- [What is needed]
Your task is to return all the entries below exactly, with every picture omitted.

####

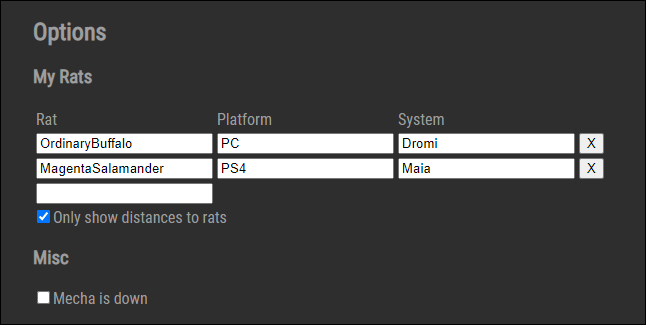
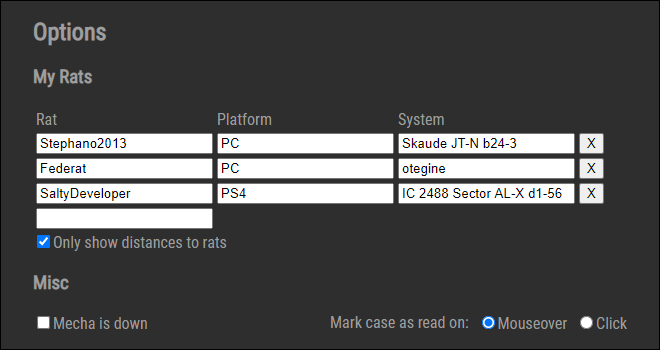
#19 auto-spatch close now picks the first limpet correctly * added option to mouseover to set case as read

diff --git a/src/components/case.card.tsx b/src/components/case.card.tsx
@@ -3,6 +3,7 @@ import React from "react";
 import CopyToClipboard from "react-copy-to-clipboard";
 
 import CaseHelper from "../core/case-helper";
+import Config from "../core/config";
 import { EventDispatcher } from "../core/event.dispatcher";
 import { BaseMessage, Callout, CalloutJumps, CaseAssign, NickChange } from "../core/log.parser";
 import Utils from "../core/utils";
@@ -54,13 +55,12 @@ interface CaseRatState {
         bc?: boolean;
         fuel?: boolean;
     };
+    limpet?: number;
 }
 
 type RatState = "fr" | "wr" | "bc" | "fuel";
 
 class CaseCard extends React.Component<CaseCardProps, CaseCardState> {
-    private firstRat: string = "";
-    private container: HTMLDivElement | null = null;
     private mounted = false;
 
     constructor(props: CaseCardProps) {
@@ -116,6 +116,7 @@ class CaseCard extends React.Component<CaseCardProps, CaseCardState> {
         this.setNotOpen = this.setNotOpen.bind(this);
         this.setExclusion = this.setExclusion.bind(this);
         this.setLifeSupport = this.setLifeSupport.bind(this);
+        this.setRead = this.setRead.bind(this);
     }
 
     render() {
@@ -134,12 +135,8 @@ class CaseCard extends React.Component<CaseCardProps, CaseCardState> {
                     Utils.ternary(this.state.cr, "code-red"),
                     Utils.ternary(this.state.unread, "case-unread"),
                 ].join(" ")}
-                onClick={(e: React.MouseEvent) => {
-                    if (this.state.unread) {
-                        this.updateState({ unread: { $set: false } });
-                    }
-                }}
-                ref={(el) => (this.container = el)}
+                onMouseEnter={this.setRead}
+                onClick={this.setRead}
             >
                 <div className="case-card-header">
                     <div
@@ -235,7 +232,7 @@ class CaseCard extends React.Component<CaseCardProps, CaseCardState> {
                     color: this.state.rats[rat].assigned ? "green" : "",
                 }}
             >
-                {rat} {rat === this.firstRat ? "*" : ""}
+                {rat} {this.state.rats[rat].limpet === 0 ? "*" : ""}
             </span>
         );
     }
@@ -320,9 +317,7 @@ class CaseCard extends React.Component<CaseCardProps, CaseCardState> {
             for (const key of ["fr", "wr", "bc"]) {
                 rats[data.rat].state[key as RatState] = undefined;
             }
-            if (!this.firstRat) {
-                this.firstRat = data.rat;
-            }
+            rats[data.rat].limpet = Object.keys(rats).filter((rat) => rats[rat].state.fuel).length - 1;
         }
         this.updateState({
             rats: { $set: rats },
@@ -433,6 +428,12 @@ class CaseCard extends React.Component<CaseCardProps, CaseCardState> {
                 rats: { $set: rats },
                 unread: { $set: true },
             });
+        }
+    }
+
+    private setRead(e: React.MouseEvent) {
+        if (this.state.unread && e.type === Config.caseReadOnEvent) {
+            this.updateState({ unread: { $set: false } });
         }
     }
 

diff --git a/src/components/options.tsx b/src/components/options.tsx
@@ -33,7 +33,7 @@ class Options extends React.Component<OptionsProps, OptionsState> {
                     </label>
                 </div>
                 <h3>Misc</h3>
-                <div>
+                <div className="option-block columns">
                     <label>
                         <input
                             type="checkbox"
@@ -45,6 +45,33 @@ class Options extends React.Component<OptionsProps, OptionsState> {
                         />
                         Mecha is down
                     </label>
+                    <div className="option-entry option-entry-radio">
+                        <span>Mark case as read on:</span>
+                        <label>
+                            <input
+                                type="radio"
+                                name="case_read-on-event"
+                                {...{ checked: Config.caseReadOnEvent === "mouseenter" }}
+                                onChange={(e) => {
+                                    Config.caseReadOnEvent = "mouseenter";
+                                    this.forceUpdate();
+                                }}
+                            />
+                            Mouseover
+                        </label>
+                        <label>
+                            <input
+                                type="radio"
+                                name="case_read-on-event"
+                                {...{ checked: Config.caseReadOnEvent === "click" }}
+                                onChange={(e) => {
+                                    Config.caseReadOnEvent = "click";
+                                    this.forceUpdate();
+                                }}
+                            />
+                            Click
+                        </label>
+                    </div>
                 </div>
             </div>
         );

diff --git a/src/core/dispatch-text/dispatch-text.ts b/src/core/dispatch-text/dispatch-text.ts
@@ -61,7 +61,7 @@ export default abstract class DispatchTextBase {
 
     public getClose() {
         if (!Config.mechaDown) {
-            return `!close ${this.state.id} ${this.getFuelRats()[0] || ""}`;
+            return `!close ${this.state.id} ${this.getFirstLimpet() || ""}`;
         }
         return "";
     }
@@ -106,6 +106,11 @@ export default abstract class DispatchTextBase {
 
     public getFuelRats() {
         return this.getAssignedRats().filter((rat) => this.state.rats[rat] && this.state.rats[rat].state.fuel === true);
+    }
+
+    public getFirstLimpet() {
+        console.log(this.state.rats);
+        return this.getAssignedRats().find((rat) => this.state.rats[rat].limpet === 0);
     }
 
     public getBCRats() {

diff --git a/src/App.css b/src/App.css
@@ -142,7 +142,7 @@ div#dispatchSearch > section > a > span {
 div#options {
     position: fixed;
     top: 5vh;
-    width: 580px;
+    min-width: 580px;
     height: auto;
     left: calc(calc(100vw - 580px) / 2);
     display: block;
@@ -151,6 +151,17 @@ div#options {
     z-index: var(--z-options);
     padding: 1em 2em;
     overflow-y: auto;
+}
+
+div#options div.option-block.columns {
+    display: grid;
+    grid-template-columns: repeat(2, 1fr);
+}
+
+div#options div.option-entry.option-entry-radio {
+    display: flex;
+    flex-direction: row;
+    gap: 1ch;
 }
 
 div#mechaDownNotif {

diff --git a/src/core/config.ts b/src/core/config.ts
@@ -105,6 +105,15 @@ export default class Config {
         localStorage.mechaDown = value;
         EventDispatcher.dispatch("mecha.status", this, value);
     }
+
+    public static get caseReadOnEvent(): "mouseenter" | "click" {
+        return localStorage["case.read-on-event"] || Config.get("case.read-on-event") || "click";
+    }
+
+    public static set caseReadOnEvent(value: "mouseenter" | "click") {
+        Config.set("case.read-on-event", value);
+        localStorage["case.read-on-event"] = value;
+    }
 }
 
 declare global {

diff --git a/src/components/case.controller.tsx b/src/components/case.controller.tsx
@@ -34,7 +34,9 @@ class CaseController extends React.Component<CaseControllerProps, CaseController
     render() {
         return (
             <div id="case-cards-wrapper" className="main-ui-element">
-                <div id="case-cards">{this.state.cases}</div>
+                <div id="case-cards" className="main-ui-element">
+                    {this.state.cases}
+                </div>
             </div>
         );
     }

diff --git a/README.md b/README.md
@@ -57,6 +57,7 @@ Preview:
 -   allows you to save your rats and their systems, so you can see the distance from the client to them, instead of the waypoints
 -   toggle between showing distances to a mix of rat + waypoints and only rats
 -   manual Mecha-down toggle
+-   mark cases as read by clicking on them or hovering
 
 ## Installation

####

- [Finished exercise]
#19 auto-spatch close now picks the first limpet correctly * added option to mouseover to set case as read

diff --git a/src/components/case.card.tsx b/src/components/case.card.tsx
@@ -3,6 +3,7 @@ import React from "react";
 import CopyToClipboard from "react-copy-to-clipboard";
 
 import CaseHelper from "../core/case-helper";
+import Config from "../core/config";
 import { EventDispatcher } from "../core/event.dispatcher";
 import { BaseMessage, Callout, CalloutJumps, CaseAssign, NickChange } from "../core/log.parser";
 import Utils from "../core/utils";
@@ -54,13 +55,12 @@ interface CaseRatState {
         bc?: boolean;
         fuel?: boolean;
     };
+    limpet?: number;
 }
 
 type RatState = "fr" | "wr" | "bc" | "fuel";
 
 class CaseCard extends React.Component<CaseCardProps, CaseCardState> {
-    private firstRat: string = "";
-    private container: HTMLDivElement | null = null;
     private mounted = false;
 
     constructor(props: CaseCardProps) {
@@ -116,6 +116,7 @@ class CaseCard extends React.Component<CaseCardProps, CaseCardState> {
         this.setNotOpen = this.setNotOpen.bind(this);
         this.setExclusion = this.setExclusion.bind(this);
         this.setLifeSupport = this.setLifeSupport.bind(this);
+        this.setRead = this.setRead.bind(this);
     }
 
     render() {
@@ -134,12 +135,8 @@ class CaseCard extends React.Component<CaseCardProps, CaseCardState> {
                     Utils.ternary(this.state.cr, "code-red"),
                     Utils.ternary(this.state.unread, "case-unread"),
                 ].join(" ")}
-                onClick={(e: React.MouseEvent) => {
-                    if (this.state.unread) {
-                        this.updateState({ unread: { $set: false } });
-                    }
-                }}
-                ref={(el) => (this.container = el)}
+                onMouseEnter={this.setRead}
+                onClick={this.setRead}
             >
                 <div className="case-card-header">
                     <div
@@ -235,7 +232,7 @@ class CaseCard extends React.Component<CaseCardProps, CaseCardState> {
                     color: this.state.rats[rat].assigned ? "green" : "",
                 }}
             >
-                {rat} {rat === this.firstRat ? "*" : ""}
+                {rat} {this.state.rats[rat].limpet === 0 ? "*" : ""}
             </span>
         );
     }
@@ -320,9 +317,7 @@ class CaseCard extends React.Component<CaseCardProps, CaseCardState> {
             for (const key of ["fr", "wr", "bc"]) {
                 rats[data.rat].state[key as RatState] = undefined;
             }
-            if (!this.firstRat) {
-                this.firstRat = data.rat;
-            }
+            rats[data.rat].limpet = Object.keys(rats).filter((rat) => rats[rat].state.fuel).length - 1;
         }
         this.updateState({
             rats: { $set: rats },
@@ -433,6 +428,12 @@ class CaseCard extends React.Component<CaseCardProps, CaseCardState> {
                 rats: { $set: rats },
                 unread: { $set: true },
             });
+        }
+    }
+
+    private setRead(e: React.MouseEvent) {
+        if (this.state.unread && e.type === Config.caseReadOnEvent) {
+            this.updateState({ unread: { $set: false } });
         }
     }
 

diff --git a/src/components/options.tsx b/src/components/options.tsx
@@ -33,7 +33,7 @@ class Options extends React.Component<OptionsProps, OptionsState> {
                     </label>
                 </div>
                 <h3>Misc</h3>
-                <div>
+                <div className="option-block columns">
                     <label>
                         <input
                             type="checkbox"
@@ -45,6 +45,33 @@ class Options extends React.Component<OptionsProps, OptionsState> {
                         />
                         Mecha is down
                     </label>
+                    <div className="option-entry option-entry-radio">
+                        <span>Mark case as read on:</span>
+                        <label>
+                            <input
+                                type="radio"
+                                name="case_read-on-event"
+                                {...{ checked: Config.caseReadOnEvent === "mouseenter" }}
+                                onChange={(e) => {
+                                    Config.caseReadOnEvent = "mouseenter";
+                                    this.forceUpdate();
+                                }}
+                            />
+                            Mouseover
+                        </label>
+                        <label>
+                            <input
+                                type="radio"
+                                name="case_read-on-event"
+                                {...{ checked: Config.caseReadOnEvent === "click" }}
+                                onChange={(e) => {
+                                    Config.caseReadOnEvent = "click";
+                                    this.forceUpdate();
+                                }}
+                            />
+                            Click
+                        </label>
+                    </div>
                 </div>
             </div>
         );

diff --git a/src/core/dispatch-text/dispatch-text.ts b/src/core/dispatch-text/dispatch-text.ts
@@ -61,7 +61,7 @@ export default abstract class DispatchTextBase {
 
     public getClose() {
         if (!Config.mechaDown) {
-            return `!close ${this.state.id} ${this.getFuelRats()[0] || ""}`;
+            return `!close ${this.state.id} ${this.getFirstLimpet() || ""}`;
         }
         return "";
     }
@@ -106,6 +106,11 @@ export default abstract class DispatchTextBase {
 
     public getFuelRats() {
         return this.getAssignedRats().filter((rat) => this.state.rats[rat] && this.state.rats[rat].state.fuel === true);
+    }
+
+    public getFirstLimpet() {
+        console.log(this.state.rats);
+        return this.getAssignedRats().find((rat) => this.state.rats[rat].limpet === 0);
     }
 
     public getBCRats() {

diff --git a/src/App.css b/src/App.css
@@ -142,7 +142,7 @@ div#dispatchSearch > section > a > span {
 div#options {
     position: fixed;
     top: 5vh;
-    width: 580px;
+    min-width: 580px;
     height: auto;
     left: calc(calc(100vw - 580px) / 2);
     display: block;
@@ -151,6 +151,17 @@ div#options {
     z-index: var(--z-options);
     padding: 1em 2em;
     overflow-y: auto;
+}
+
+div#options div.option-block.columns {
+    display: grid;
+    grid-template-columns: repeat(2, 1fr);
+}
+
+div#options div.option-entry.option-entry-radio {
+    display: flex;
+    flex-direction: row;
+    gap: 1ch;
 }
 
 div#mechaDownNotif {

diff --git a/src/core/config.ts b/src/core/config.ts
@@ -105,6 +105,15 @@ export default class Config {
         localStorage.mechaDown = value;
         EventDispatcher.dispatch("mecha.status", this, value);
     }
+
+    public static get caseReadOnEvent(): "mouseenter" | "click" {
+        return localStorage["case.read-on-event"] || Config.get("case.read-on-event") || "click";
+    }
+
+    public static set caseReadOnEvent(value: "mouseenter" | "click") {
+        Config.set("case.read-on-event", value);
+        localStorage["case.read-on-event"] = value;
+    }
 }
 
 declare global {

diff --git a/src/components/case.controller.tsx b/src/components/case.controller.tsx
@@ -34,7 +34,9 @@ class CaseController extends React.Component<CaseControllerProps, CaseController
     render() {
         return (
             <div id="case-cards-wrapper" className="main-ui-element">
-                <div id="case-cards">{this.state.cases}</div>
+                <div id="case-cards" className="main-ui-element">
+                    {this.state.cases}
+                </div>
             </div>
         );
     }

diff --git a/README.md b/README.md
@@ -57,6 +57,7 @@ Preview:
 -   allows you to save your rats and their systems, so you can see the distance from the client to them, instead of the waypoints
 -   toggle between showing distances to a mix of rat + waypoints and only rats
 -   manual Mecha-down toggle
+-   mark cases as read by clicking on them or hovering
 
 ## Installation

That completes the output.